[[ The input, beginning ]]

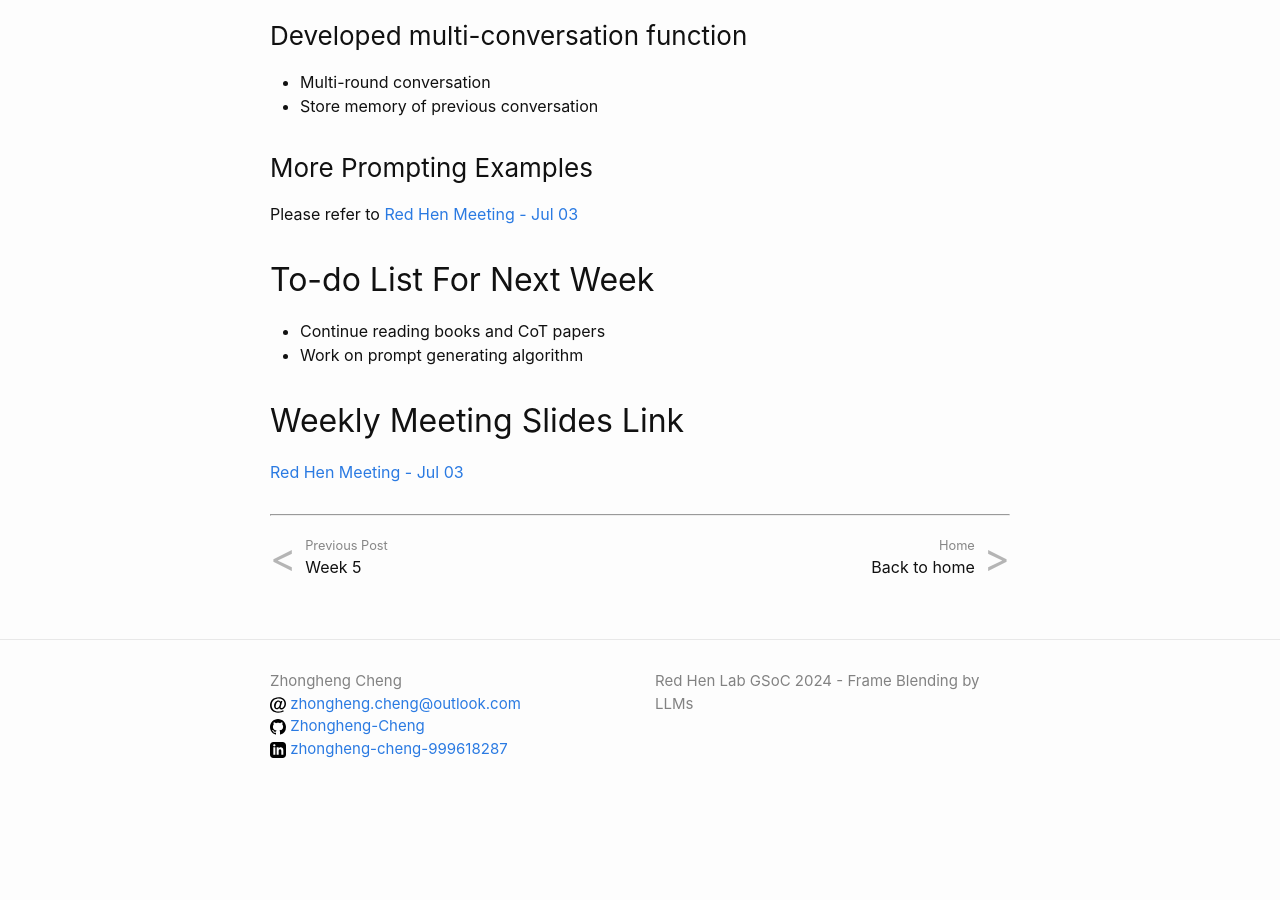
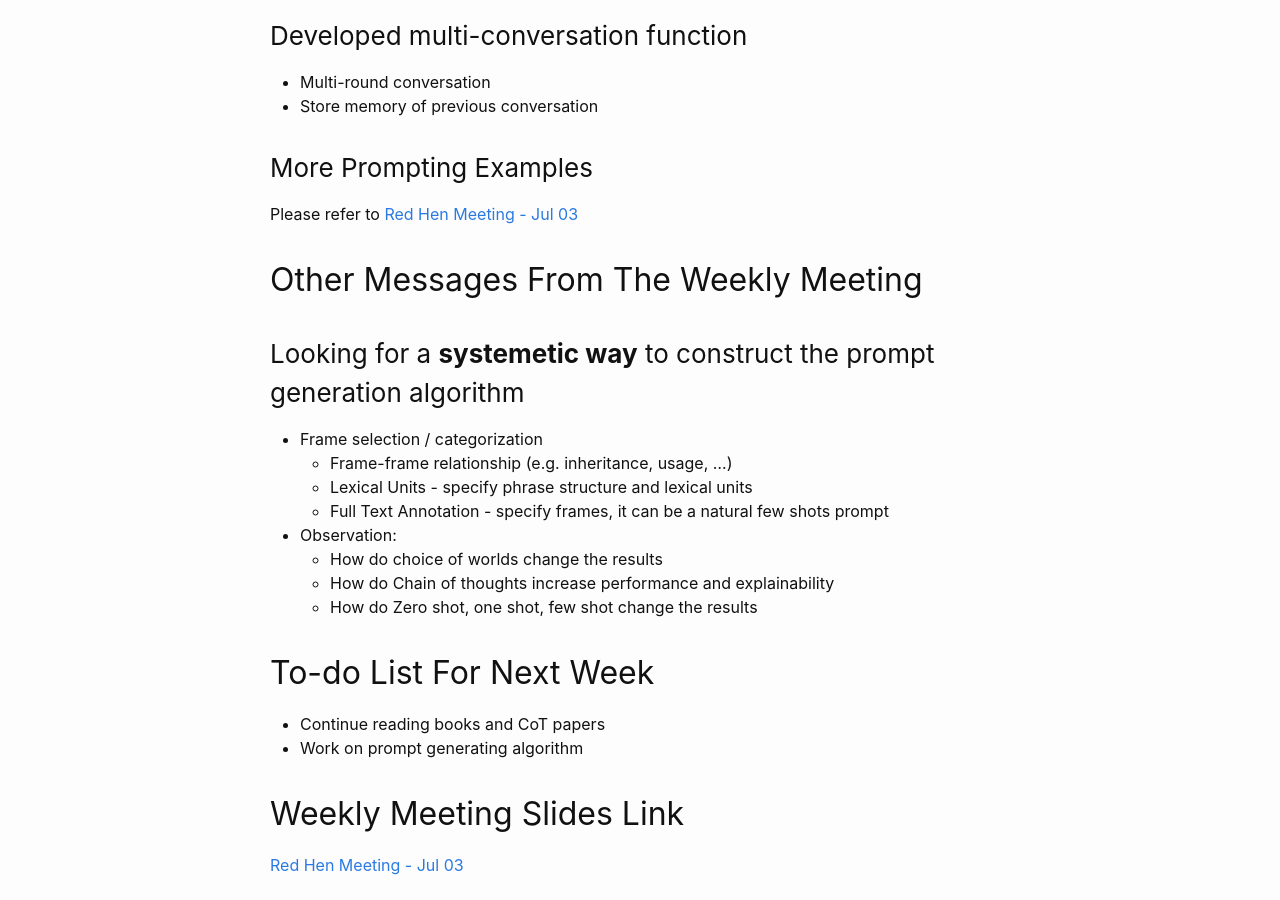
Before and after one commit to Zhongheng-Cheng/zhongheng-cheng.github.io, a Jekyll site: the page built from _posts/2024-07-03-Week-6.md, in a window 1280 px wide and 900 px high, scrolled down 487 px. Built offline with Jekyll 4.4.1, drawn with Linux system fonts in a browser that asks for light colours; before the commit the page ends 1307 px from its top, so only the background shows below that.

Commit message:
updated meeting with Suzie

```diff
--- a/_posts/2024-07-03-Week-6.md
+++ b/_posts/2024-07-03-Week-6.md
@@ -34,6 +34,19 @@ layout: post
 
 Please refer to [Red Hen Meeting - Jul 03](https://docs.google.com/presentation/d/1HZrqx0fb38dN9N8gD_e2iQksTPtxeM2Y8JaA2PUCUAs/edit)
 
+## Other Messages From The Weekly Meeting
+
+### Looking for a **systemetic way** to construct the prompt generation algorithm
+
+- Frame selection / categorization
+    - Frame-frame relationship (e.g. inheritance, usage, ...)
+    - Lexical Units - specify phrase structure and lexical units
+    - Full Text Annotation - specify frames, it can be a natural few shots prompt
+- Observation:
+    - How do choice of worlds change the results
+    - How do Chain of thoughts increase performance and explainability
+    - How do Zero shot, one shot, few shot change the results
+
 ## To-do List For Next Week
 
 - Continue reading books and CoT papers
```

[[ The input, end ]]
[[ The input, beginning ]]

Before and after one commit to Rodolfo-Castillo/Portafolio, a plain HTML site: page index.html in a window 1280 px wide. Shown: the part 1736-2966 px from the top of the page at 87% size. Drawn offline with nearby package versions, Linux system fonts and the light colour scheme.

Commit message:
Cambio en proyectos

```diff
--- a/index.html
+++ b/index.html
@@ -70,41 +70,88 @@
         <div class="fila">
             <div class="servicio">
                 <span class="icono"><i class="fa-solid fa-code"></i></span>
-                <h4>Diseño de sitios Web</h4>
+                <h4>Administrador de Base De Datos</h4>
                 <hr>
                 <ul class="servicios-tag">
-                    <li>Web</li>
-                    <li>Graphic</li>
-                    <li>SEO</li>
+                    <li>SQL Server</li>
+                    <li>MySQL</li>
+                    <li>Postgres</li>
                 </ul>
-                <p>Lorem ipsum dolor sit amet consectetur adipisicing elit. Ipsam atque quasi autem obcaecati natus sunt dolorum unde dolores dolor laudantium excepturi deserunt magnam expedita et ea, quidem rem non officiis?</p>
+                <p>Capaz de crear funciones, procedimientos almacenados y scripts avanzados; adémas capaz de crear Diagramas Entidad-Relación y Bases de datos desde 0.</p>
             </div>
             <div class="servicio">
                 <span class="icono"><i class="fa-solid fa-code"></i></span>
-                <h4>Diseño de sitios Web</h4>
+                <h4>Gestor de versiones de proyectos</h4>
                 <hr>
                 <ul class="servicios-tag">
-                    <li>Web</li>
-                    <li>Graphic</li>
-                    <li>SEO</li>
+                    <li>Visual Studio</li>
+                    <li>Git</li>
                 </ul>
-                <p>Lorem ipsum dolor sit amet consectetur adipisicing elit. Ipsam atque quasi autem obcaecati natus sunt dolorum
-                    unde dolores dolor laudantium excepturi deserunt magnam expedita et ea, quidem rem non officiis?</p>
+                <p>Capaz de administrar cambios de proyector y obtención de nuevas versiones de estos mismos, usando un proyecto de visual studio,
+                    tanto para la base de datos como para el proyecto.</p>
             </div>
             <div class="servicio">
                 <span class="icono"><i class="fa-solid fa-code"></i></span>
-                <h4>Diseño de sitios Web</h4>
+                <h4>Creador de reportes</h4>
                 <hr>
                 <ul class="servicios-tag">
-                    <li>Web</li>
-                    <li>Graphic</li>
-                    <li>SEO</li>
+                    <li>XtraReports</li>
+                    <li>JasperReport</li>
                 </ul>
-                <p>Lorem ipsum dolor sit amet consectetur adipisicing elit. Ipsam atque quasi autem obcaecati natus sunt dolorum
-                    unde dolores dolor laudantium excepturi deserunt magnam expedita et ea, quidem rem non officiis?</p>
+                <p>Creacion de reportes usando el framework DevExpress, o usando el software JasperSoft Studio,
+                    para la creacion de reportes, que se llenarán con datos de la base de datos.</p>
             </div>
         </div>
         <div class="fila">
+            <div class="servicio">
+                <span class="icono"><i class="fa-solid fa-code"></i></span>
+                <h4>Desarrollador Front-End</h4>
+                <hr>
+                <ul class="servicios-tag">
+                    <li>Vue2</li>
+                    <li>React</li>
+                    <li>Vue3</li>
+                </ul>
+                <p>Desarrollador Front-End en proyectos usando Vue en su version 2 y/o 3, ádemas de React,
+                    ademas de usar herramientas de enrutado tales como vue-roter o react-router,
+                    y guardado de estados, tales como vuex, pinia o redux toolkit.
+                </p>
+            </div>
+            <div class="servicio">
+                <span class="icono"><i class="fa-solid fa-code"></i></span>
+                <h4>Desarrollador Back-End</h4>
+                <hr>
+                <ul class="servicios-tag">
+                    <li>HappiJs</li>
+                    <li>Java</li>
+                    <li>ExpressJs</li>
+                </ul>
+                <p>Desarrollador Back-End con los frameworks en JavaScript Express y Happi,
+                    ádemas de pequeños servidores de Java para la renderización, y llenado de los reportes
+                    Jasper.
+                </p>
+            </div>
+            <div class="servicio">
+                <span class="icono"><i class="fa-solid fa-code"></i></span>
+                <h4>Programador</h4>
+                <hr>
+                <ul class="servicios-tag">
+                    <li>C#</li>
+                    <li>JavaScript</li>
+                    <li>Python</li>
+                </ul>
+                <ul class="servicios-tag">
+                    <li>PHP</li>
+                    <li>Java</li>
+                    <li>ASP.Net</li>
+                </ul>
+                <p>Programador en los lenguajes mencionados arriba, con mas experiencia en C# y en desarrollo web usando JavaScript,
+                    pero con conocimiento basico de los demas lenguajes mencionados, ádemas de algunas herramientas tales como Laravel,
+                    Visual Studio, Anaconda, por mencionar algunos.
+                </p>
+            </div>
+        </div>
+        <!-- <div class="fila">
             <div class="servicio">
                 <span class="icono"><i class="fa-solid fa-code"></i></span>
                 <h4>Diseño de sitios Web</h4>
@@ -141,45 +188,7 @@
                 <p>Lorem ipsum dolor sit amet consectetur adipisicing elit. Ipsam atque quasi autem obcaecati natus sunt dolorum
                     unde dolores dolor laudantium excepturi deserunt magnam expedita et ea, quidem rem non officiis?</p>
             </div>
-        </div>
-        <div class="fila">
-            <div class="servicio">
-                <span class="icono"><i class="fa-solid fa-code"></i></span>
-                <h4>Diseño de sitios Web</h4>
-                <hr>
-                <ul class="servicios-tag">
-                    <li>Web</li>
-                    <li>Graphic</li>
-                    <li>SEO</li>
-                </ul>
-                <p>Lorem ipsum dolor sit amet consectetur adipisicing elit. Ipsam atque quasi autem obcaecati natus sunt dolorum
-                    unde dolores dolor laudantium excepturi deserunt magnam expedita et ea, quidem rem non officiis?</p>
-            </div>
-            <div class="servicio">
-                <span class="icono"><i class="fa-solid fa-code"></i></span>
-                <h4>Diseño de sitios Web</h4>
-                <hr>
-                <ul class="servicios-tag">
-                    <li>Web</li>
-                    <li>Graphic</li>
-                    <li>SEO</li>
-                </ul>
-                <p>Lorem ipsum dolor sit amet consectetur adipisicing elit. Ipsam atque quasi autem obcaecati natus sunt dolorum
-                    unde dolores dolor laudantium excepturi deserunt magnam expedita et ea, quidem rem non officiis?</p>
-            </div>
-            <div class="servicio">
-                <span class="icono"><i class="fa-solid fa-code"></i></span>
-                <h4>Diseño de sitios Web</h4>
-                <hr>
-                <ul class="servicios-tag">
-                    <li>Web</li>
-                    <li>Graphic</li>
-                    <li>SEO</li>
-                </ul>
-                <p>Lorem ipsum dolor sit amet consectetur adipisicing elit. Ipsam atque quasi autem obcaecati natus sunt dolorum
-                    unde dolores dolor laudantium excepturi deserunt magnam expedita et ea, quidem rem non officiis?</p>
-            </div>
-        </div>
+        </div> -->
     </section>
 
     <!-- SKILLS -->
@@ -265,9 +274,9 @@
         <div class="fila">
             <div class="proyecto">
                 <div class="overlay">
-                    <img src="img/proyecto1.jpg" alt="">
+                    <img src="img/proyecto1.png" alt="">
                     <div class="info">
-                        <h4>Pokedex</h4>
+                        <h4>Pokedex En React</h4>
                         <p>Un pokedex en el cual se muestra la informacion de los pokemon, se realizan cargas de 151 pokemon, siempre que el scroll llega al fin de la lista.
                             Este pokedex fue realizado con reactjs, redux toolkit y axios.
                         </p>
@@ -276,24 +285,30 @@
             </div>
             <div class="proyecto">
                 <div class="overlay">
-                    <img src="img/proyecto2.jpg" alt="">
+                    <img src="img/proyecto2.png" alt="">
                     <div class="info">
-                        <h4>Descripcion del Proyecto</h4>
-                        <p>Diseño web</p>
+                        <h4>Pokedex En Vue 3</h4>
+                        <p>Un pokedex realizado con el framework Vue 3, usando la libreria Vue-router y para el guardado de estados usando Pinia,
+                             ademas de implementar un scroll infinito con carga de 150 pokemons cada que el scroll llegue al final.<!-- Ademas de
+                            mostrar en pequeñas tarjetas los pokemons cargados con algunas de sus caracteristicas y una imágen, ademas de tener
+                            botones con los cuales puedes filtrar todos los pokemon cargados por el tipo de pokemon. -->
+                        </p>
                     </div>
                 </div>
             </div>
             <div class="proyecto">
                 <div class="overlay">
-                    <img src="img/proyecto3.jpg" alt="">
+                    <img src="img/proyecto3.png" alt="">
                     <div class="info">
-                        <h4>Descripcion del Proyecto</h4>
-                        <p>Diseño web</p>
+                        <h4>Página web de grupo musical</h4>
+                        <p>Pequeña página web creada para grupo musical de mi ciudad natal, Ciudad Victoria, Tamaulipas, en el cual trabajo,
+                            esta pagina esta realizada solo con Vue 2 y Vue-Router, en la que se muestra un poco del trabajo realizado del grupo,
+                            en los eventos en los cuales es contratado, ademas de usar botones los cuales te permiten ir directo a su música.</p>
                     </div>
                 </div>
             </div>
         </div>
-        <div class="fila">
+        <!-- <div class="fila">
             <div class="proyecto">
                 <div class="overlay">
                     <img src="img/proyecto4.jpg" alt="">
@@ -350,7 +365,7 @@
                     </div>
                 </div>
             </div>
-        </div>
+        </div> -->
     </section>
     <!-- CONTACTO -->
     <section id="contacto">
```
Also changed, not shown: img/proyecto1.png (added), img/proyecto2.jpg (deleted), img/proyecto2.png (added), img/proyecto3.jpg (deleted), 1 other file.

[[ The input, end ]]

◆ Your instructions
Every line above carrying the word "usando" needs to be shown.

◆ Finished exercise
+                <p>Capaz de administrar cambios de proyector y obtención de nuevas versiones de estos mismos, usando un proyecto de visual studio,
+                <p>Creacion de reportes usando el framework DevExpress, o usando el software JasperSoft Studio,
+                <p>Desarrollador Front-End en proyectos usando Vue en su version 2 y/o 3, ádemas de React,
+                <p>Programador en los lenguajes mencionados arriba, con mas experiencia en C# y en desarrollo web usando JavaScript,
+                        <p>Un pokedex realizado con el framework Vue 3, usando la libreria Vue-router y para el guardado de estados usando Pinia,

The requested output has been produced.